About 20 years ago my wife and I had a lovely holiday in Malta.
We went on several excersions in the coach and from the high vantage point of a coach window, we could see over the hedges into the fields, many of which were growing bush tomatoes!
Of course the next step was to find a locally grown tomato and take a few seeds home. That was easy because the hotel we were staying at served up tomatoes with nearly every meal – obviously they had plenty of locally grown toms!
They were a large blocky plum type, variety unknown, and as soon as we returned home, I germinated the seeds and planted the seedlings in a grow bag.
By this time the season was well under way – all of the sunny spots in my garden had been taken by other tomato plants and the only spot available was mainly in the shade.
The plants grew into huge bushes of leaves with almost no flowers – that was strange!

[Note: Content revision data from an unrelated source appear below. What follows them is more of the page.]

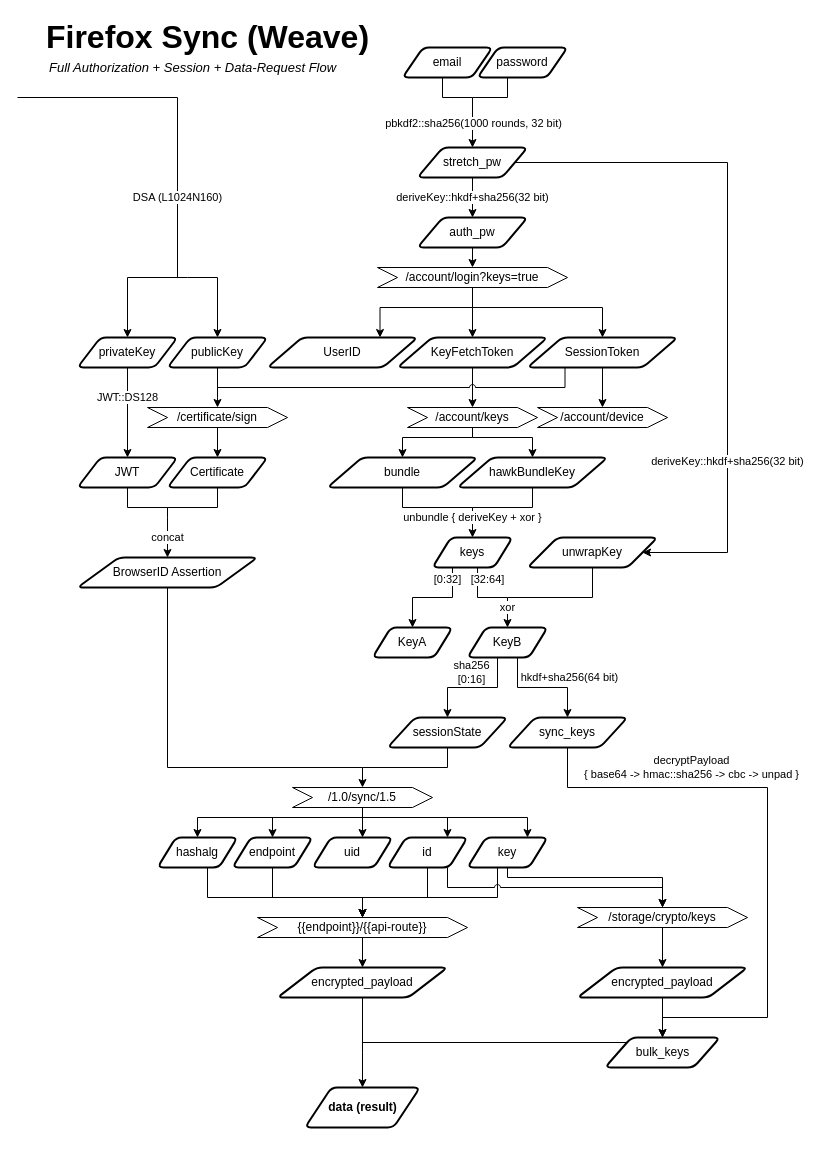
Before: readme-data/api-flow.drawio in Mikescher/firefox-sync-client, a draw.io diagram. Source tidied: cells renumbered, new cells numbered last; positions are measured from the earlier drawing's top-left corner, leaving out a move shared by most shapes. Both pictures are drawn from the tidied source at 100%, with x=0, y=0 at pixel (17, 17).
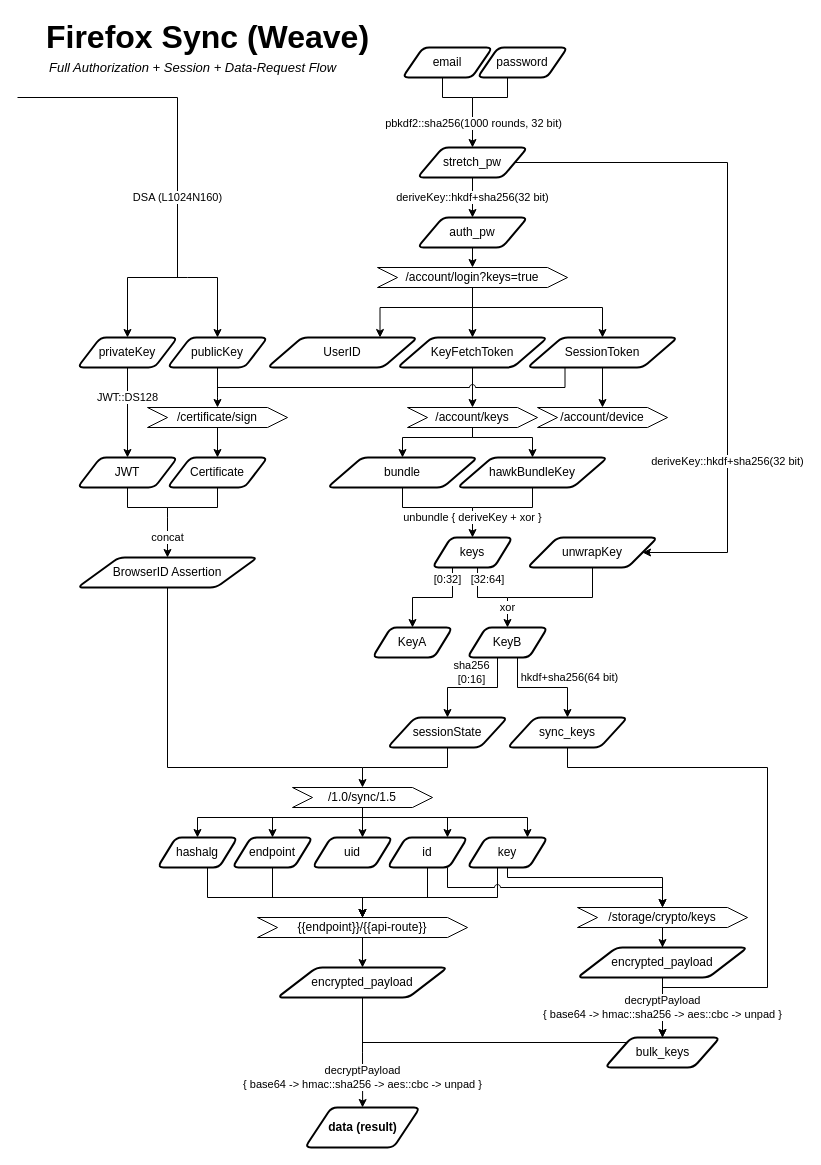
After the change.

Commit message (it also covers changes not shown here):
improve diagram

Unchanged cells that the change refers to:
```xml
<mxCell id="73" value="sync_keys" style="shape=parallelogram;html=1;strokeWidth=2;perimeter=parallelogramPerimeter;whiteSpace=wrap;rounded=1;arcSize=12;size=0.23;" parent="1" vertex="1">
  <mxGeometry x="490" y="700" width="120" height="30" as="geometry" />
</mxCell>
<mxCell id="100" value="bulk_keys" style="shape=parallelogram;html=1;strokeWidth=2;perimeter=parallelogramPerimeter;whiteSpace=wrap;rounded=1;arcSize=12;size=0.23;" parent="1" vertex="1">
  <mxGeometry x="587.5" y="1020" width="115" height="30" as="geometry" />
</mxCell>
```

What changed in the source:
```diff
@@
-    <mxCell id="72" value="decryptPayload &lt;br&gt;{ base64 -&amp;gt; hmac::sha256 -&amp;gt; cbc -&amp;gt; unpad }" style="edgeStyle=orthogonalEdgeStyle;rounded=0;jumpStyle=arc;jettySize=auto;html=1;entryX=0.5;entryY=0;entryDx=0;entryDy=0;startArrow=none;startFill=0;endArrow=classic;endFill=1;" parent="1" edge="1" source="73" target="100">
-      <mxGeometry x="-0.45" y="20" relative="1" as="geometry">
+    <mxCell id="72" style="edgeStyle=orthogonalEdgeStyle;rounded=0;jumpStyle=arc;jettySize=auto;html=1;entryX=0.5;entryY=0;entryDx=0;entryDy=0;startArrow=none;startFill=0;endArrow=classic;endFill=1;" parent="1" edge="1" source="73" target="100">
+      <mxGeometry x="-0.43" y="20" relative="1" as="geometry">
         <Array as="points">
-          <mxPoint x="550" y="770" />
-          <mxPoint x="750" y="770" />
-          <mxPoint x="750" y="1000" />
-          <mxPoint x="645" y="1000" />
+          <mxPoint x="550" y="750" />
+          <mxPoint x="750" y="750" />
+          <mxPoint x="750" y="970" />
+          <mxPoint x="645" y="970" />
         </Array>
       </mxGeometry>
     </mxCell>
@@
-    <mxCell id="97" style="edgeStyle=orthogonalEdgeStyle;rounded=0;jumpStyle=arc;jettySize=auto;html=1;startArrow=none;startFill=0;endArrow=classic;endFill=1;" parent="1" edge="1" source="98" target="100">
+    <mxCell id="97" value="decryptPayload &lt;br&gt;{ base64 -&amp;gt; hmac::sha256 -&amp;gt; aes::cbc -&amp;gt; unpad }" style="edgeStyle=orthogonalEdgeStyle;rounded=0;jumpStyle=arc;jettySize=auto;html=1;startArrow=none;startFill=0;endArrow=classic;endFill=1;" parent="1" edge="1" source="98" target="100">
       <mxGeometry relative="1" as="geometry" />
     </mxCell>
     <mxCell id="98" value="encrypted_payload" style="shape=parallelogram;html=1;strokeWidth=2;perimeter=parallelogramPerimeter;whiteSpace=wrap;rounded=1;arcSize=12;size=0.23;" parent="1" vertex="1">
-      <mxGeometry x="560" y="950" width="170" height="30" as="geometry" />
+      <mxGeometry x="560" y="930" width="170" height="30" as="geometry" />
     </mxCell>
@@
     <mxCell id="103" value="data (result)" style="shape=parallelogram;html=1;strokeWidth=2;perimeter=parallelogramPerimeter;whiteSpace=wrap;rounded=1;arcSize=12;size=0.23;fontStyle=1;" parent="1" vertex="1">
-      <mxGeometry x="287.5" y="1070" width="115" height="40" as="geometry" />
+      <mxGeometry x="287.5" y="1090" width="115" height="40" as="geometry" />
     </mxCell>
-    <mxCell id="104" style="edgeStyle=orthogonalEdgeStyle;rounded=0;jumpStyle=arc;jettySize=auto;html=1;entryX=0.5;entryY=0;entryDx=0;entryDy=0;startArrow=none;startFill=0;endArrow=classic;endFill=1;" parent="1" edge="1" target="103">
-      <mxGeometry relative="1" as="geometry">
+    <mxCell id="104" value="decryptPayload &lt;br&gt;{ base64 -&amp;gt; hmac::sha256 -&amp;gt; aes::cbc -&amp;gt; unpad }" style="edgeStyle=orthogonalEdgeStyle;rounded=0;jumpStyle=arc;jettySize=auto;html=1;entryX=0.5;entryY=0;entryDx=0;entryDy=0;startArrow=none;startFill=0;endArrow=classic;endFill=1;" parent="1" edge="1" target="103">
+      <mxGeometry x="-0.09" relative="1" as="geometry">
         <mxPoint x="345" y="1035" as="sourcePoint" />
       </mxGeometry>
     </mxCell>
```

Well, I’ve learned a few lessons since then and here is a summary and a few tips along the way, that may come in handy!
- Leaf growth (vegetative) is encouraged with nitrogen
- Flower growth (reproductive) is encouraged by light
These are two fundamental principles when it comes to growing tomatoes.
Here are two questions for you …
- What do you get in a cloudy spring / early summer, especially if the tomato plants are overfed?
- What do you get in a sunny spring / early summer, when the right amount (minimum required) of nitrogen is given?
Answers at the botttom of the page.
There are a number of geographical lessons too …
Tomato varieties grown in sunny climates usually require more light than we get in the UK in order to flower.
If grown in fields season after season, they are used to a lower level nutrient supply than most tomato varieties regularly grown in the UK.
Tips on feeding and weather conditions
When planting in a final position grow bag, large pot etc., the plants get a rush of nitrogen from the new compost. No need to feed at this point – especially if the weather and light conditions are poor.
If light conditions are high, as they have been in the UK these past few days, the sun will initiate a higher number of flower buds – we could be in for a good crop this season!
Feeding tomatoes in hot weather
Plants will need more water than usual, but the same amount of nutrients, over a given period.
If you have to water everyday, it’s a good idea to feed at alternate waterings, but with less food.
So if your brand of tomato food recommends 15ml per week, give 5ml at every other watering. This avoids diluting a once a week feed to almost nothing – if watered with plain water for six days.
Timing when planting in final position
It often happens – plants get a burst of nitrogen, when transplanted into all that lovely new soil, at the crucial period when going into reproductive mode – flowering.
The result is a delay in flowering and fruiting – not serious at all, but for those who aim to have ripe tomatoes as early as possible, getting the timing right is important.
Is there anybody in there?
A greenhouse with a jungle of leaves is easy to achieve – give lots of plant food containing a high dose of nitrogen just before flowering and you could be lost for days!
If you have any “jungle” experiences, please leave them in the comments below.
Have a good week,
Answers to questions above…
- Lots of leaves
- Lots of flowers